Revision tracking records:
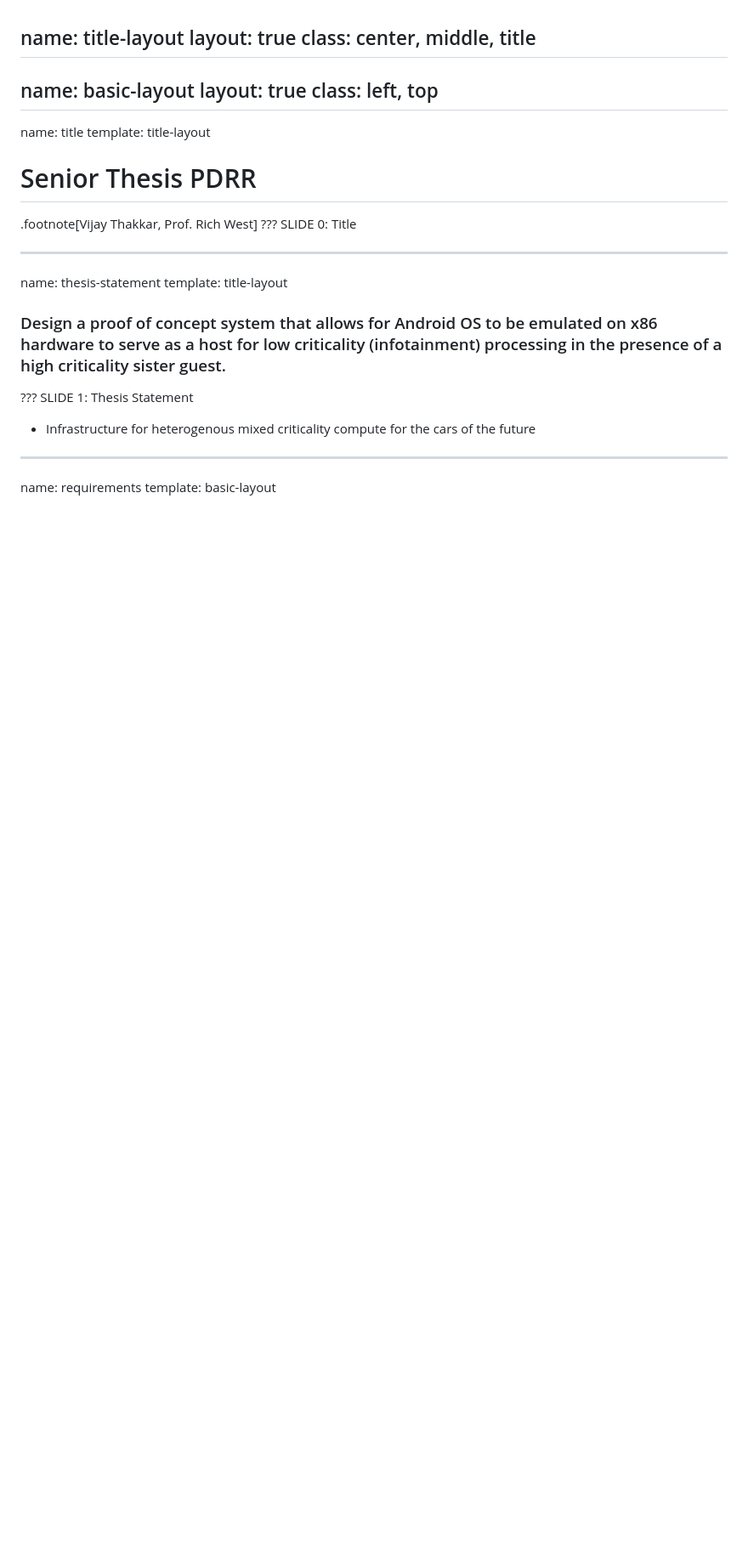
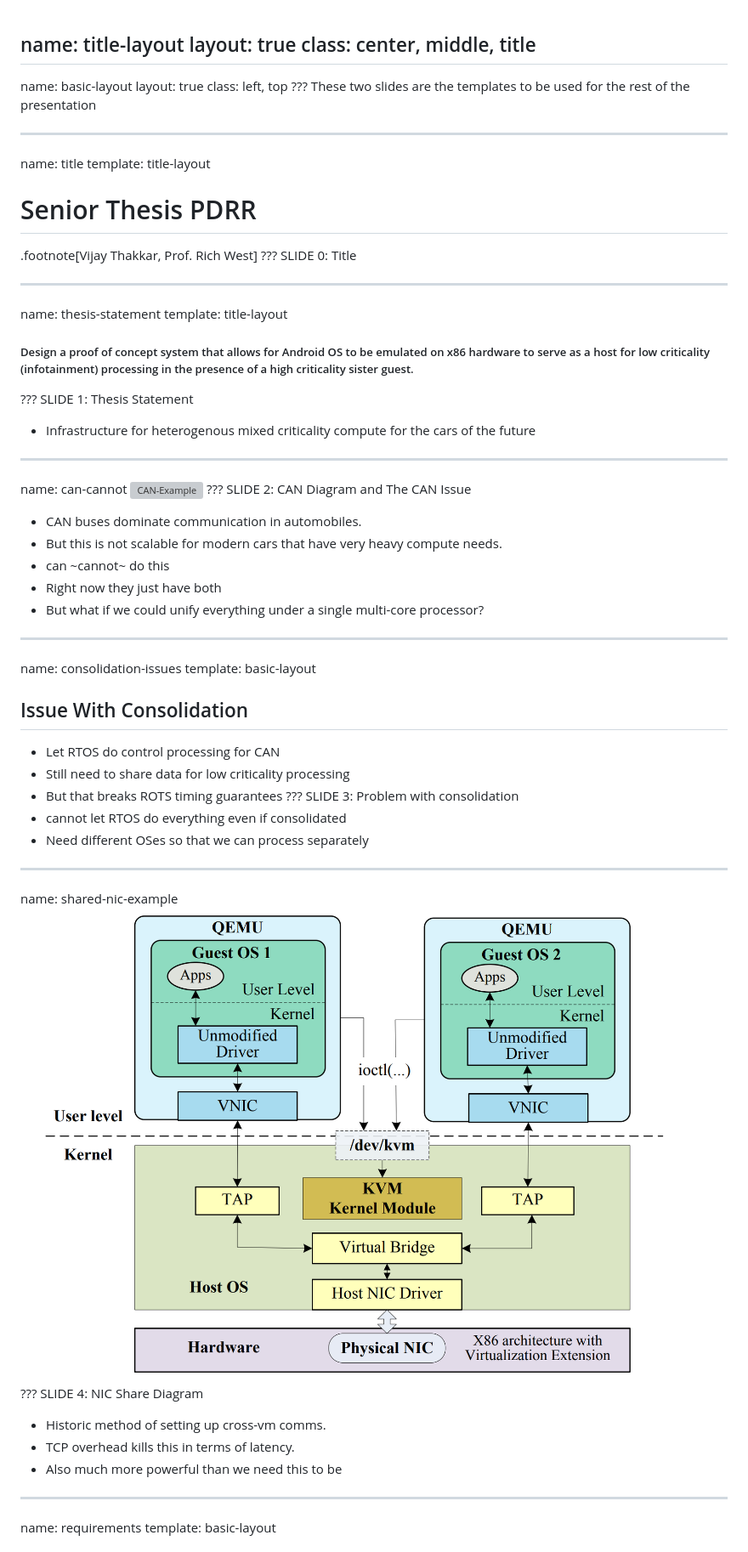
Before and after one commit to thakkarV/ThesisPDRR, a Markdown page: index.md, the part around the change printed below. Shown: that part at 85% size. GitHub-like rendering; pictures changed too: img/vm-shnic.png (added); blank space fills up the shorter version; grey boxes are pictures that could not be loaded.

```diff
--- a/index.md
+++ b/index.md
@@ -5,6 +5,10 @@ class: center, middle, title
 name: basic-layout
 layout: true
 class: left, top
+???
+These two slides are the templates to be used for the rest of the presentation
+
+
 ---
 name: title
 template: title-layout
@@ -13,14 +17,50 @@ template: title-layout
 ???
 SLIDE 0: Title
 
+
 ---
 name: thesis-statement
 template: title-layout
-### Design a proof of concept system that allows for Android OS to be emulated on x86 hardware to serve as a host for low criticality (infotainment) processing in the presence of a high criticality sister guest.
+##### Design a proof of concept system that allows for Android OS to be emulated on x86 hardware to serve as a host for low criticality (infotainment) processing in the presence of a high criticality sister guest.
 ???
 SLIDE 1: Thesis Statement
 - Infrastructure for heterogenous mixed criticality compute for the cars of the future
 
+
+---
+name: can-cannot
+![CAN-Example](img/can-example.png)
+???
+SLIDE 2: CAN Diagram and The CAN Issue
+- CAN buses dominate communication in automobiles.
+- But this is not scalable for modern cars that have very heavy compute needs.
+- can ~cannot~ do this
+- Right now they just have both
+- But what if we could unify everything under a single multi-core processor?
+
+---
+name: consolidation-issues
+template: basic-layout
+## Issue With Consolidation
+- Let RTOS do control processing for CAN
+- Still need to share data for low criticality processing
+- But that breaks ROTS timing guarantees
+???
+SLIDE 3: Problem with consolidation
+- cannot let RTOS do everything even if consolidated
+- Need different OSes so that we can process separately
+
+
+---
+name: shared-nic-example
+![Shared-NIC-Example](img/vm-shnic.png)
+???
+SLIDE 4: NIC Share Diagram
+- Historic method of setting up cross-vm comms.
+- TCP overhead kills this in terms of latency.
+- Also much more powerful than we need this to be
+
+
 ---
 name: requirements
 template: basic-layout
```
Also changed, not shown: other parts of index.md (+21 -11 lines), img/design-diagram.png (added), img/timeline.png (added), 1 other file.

■ **DESCRIPTION OF THE TASK**
Counting only lines that hold the string "system", give the number of such lines in the records. Write nothing else.

■ **SOLUTION TO THE EXERCISE**
2